*** Begin section ***
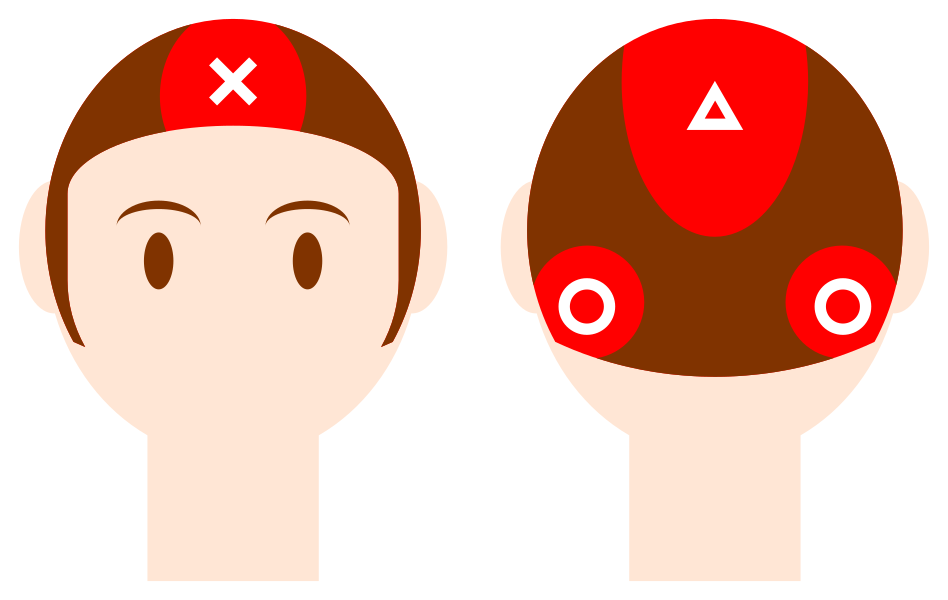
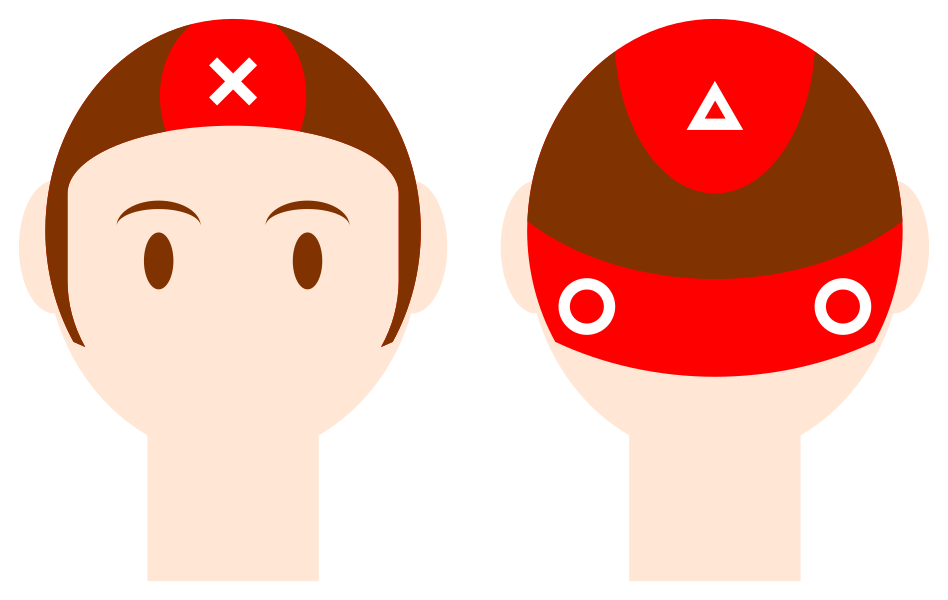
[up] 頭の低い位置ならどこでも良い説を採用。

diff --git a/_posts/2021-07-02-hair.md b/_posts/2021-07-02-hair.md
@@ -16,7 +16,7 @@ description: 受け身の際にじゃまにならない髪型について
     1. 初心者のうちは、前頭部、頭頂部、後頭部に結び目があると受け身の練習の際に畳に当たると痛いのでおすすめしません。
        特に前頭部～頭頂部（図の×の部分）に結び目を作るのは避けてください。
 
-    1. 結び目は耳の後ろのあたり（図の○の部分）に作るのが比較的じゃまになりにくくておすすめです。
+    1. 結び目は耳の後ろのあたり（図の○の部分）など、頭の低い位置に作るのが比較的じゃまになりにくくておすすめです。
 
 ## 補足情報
*** End section ***
### EXERCISE DIRECTIONS:
From the line containing "1. 初心者のうちは、前頭部" through the end of the material, print each line exactly as it appears.

### SOLUTION FOR THIS EXERCISE:
     1. 初心者のうちは、前頭部、頭頂部、後頭部に結び目があると受け身の練習の際に畳に当たると痛いのでおすすめしません。
        特に前頭部～頭頂部（図の×の部分）に結び目を作るのは避けてください。
 
-    1. 結び目は耳の後ろのあたり（図の○の部分）に作るのが比較的じゃまになりにくくておすすめです。
+    1. 結び目は耳の後ろのあたり（図の○の部分）など、頭の低い位置に作るのが比較的じゃまになりにくくておすすめです。
 
 ## 補足情報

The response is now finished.